How to Know When You’ve Had Enough Coffee
Much like peanut butter, beer, wine, and fat in general, coffee has come in and out of favor with doctors and nutritionists over the years. The pendulum has swung, so to speak, on coffee so many times that it’s totally understandable if you’ve given up on trying to understand how much coffee you should or shouldn’t be drinking.
You may have even gone back to drinking however much of the hot goodness that you feel like, at this point, caring little for what the doctors or experts may be saying at any given moment. But if you’re at all curious about how much coffee is just enough for you to get the health benefits and how much is enough to hurt you, read on.
The key to enjoying the health benefits of coffee may not be in the adage, “all things in moderation.” In fact, many of the health benefits of coffee seem to come at higher and higher daily consumption levels.
So the question then becomes not, “How much should I be drinking?” but, “How much can I handle?”
And that is a personal question that only you know the answer to. We can offer you some help in understanding what’s happening in your body, and how to avoid that nasty over-caffeinated feeling before it sets in. But first, let’s talk about the current understanding of what’s good and bad in coffee.
Coffee’s Health Benefits
These days, it’s hard to throw a rock at the Internet without hitting an article about the amazing health benefits of coffee. This once-demonized beverage got its bad rep from testing done to caffeine by itself and at dosages that all but the comically caffeinated may never achieve.
So, you may be asking yourself this question: “How can anything so good not be bad for you?” Well, the verdict is in and coffee is good for you.
The benefits of coffee, touted in many studies, kick in at as little as one to three cups and top out in the three to five cup range; the benefits include better heart health and increased longevity. Add those to coffee’s immediate beneficial effects of mood improvement and increased alertness and mental function, and you’ve got a winning brew (pun intended).
Possible Negative Side Effects
Like with many of the good things in life, coffee’s negative side effects — slightly increased blood pressure and other diuretic effects — are primarily only a problem for those who may already have high blood pressure, diabetes, or other conditions.
If you are concerned about how getting enough coffee can affect an existing condition, consult with your physician.
Making the Case for Decaf (Sometimes)

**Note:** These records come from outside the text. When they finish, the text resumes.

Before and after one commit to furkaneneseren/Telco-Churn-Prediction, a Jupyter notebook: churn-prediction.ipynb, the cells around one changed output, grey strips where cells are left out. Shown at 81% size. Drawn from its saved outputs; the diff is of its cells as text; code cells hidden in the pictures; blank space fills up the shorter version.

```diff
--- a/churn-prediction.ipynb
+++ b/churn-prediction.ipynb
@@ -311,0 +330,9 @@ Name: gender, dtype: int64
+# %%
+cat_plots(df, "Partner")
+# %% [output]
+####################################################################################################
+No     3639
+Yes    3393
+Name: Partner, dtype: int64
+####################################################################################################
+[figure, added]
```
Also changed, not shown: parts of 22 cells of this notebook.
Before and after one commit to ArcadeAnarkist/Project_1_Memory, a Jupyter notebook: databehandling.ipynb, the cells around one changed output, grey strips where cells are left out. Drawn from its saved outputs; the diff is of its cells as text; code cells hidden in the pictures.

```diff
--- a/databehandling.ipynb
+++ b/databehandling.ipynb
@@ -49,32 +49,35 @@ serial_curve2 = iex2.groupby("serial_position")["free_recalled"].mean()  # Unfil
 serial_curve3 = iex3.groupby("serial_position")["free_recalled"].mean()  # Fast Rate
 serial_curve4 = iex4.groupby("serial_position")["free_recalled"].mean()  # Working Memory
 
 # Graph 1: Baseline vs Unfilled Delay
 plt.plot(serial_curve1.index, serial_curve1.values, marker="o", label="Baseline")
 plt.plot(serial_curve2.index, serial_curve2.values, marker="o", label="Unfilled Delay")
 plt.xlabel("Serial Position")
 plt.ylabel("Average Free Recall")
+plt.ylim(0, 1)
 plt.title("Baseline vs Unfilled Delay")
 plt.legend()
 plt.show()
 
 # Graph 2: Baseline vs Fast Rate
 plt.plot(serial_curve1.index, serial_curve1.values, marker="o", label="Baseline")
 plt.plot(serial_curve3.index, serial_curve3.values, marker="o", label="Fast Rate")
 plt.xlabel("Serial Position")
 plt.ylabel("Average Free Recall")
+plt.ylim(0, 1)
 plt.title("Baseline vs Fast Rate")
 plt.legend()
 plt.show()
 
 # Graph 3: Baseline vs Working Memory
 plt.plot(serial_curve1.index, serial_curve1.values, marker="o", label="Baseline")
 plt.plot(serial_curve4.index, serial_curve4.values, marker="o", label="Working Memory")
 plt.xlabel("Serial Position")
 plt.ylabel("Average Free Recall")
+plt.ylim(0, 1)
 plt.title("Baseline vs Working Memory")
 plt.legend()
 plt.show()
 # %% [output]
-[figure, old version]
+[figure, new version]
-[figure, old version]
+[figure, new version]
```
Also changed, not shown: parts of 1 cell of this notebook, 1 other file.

Many of the health benefits, especially the cardiovascular ones, associated with coffee consumption were also found to exist in test groups that drank all decaf, predominately decaf, or a mix of regular and decaffeinated coffee. It seems that the health benefits of coffee aren’t found in the caffeine, so much as in the rest of the bean.
That said, if you’re going to drink decaf, please make sure that you’re paying for the good stuff — like fair trade coffee and organic, shade grown coffee — not that mass market organic-solvent decaffeinated stuff. You and your health are worth it.
The Health Benefits of Coffee Far Outweigh Any Negative Side Effects
Please keep in mind that for all of the consumption levels listed, about a cup is an actual cup, as in eight fluid ounces. Large cups of coffee at chain coffee retailers can contain as many as twenty fluid ounces, or two and a half cups for those of you who haven’t had your coffee yet.
So with that in mind, hitting that three-to-five cup zone of maximum benefit is only a large and a half away.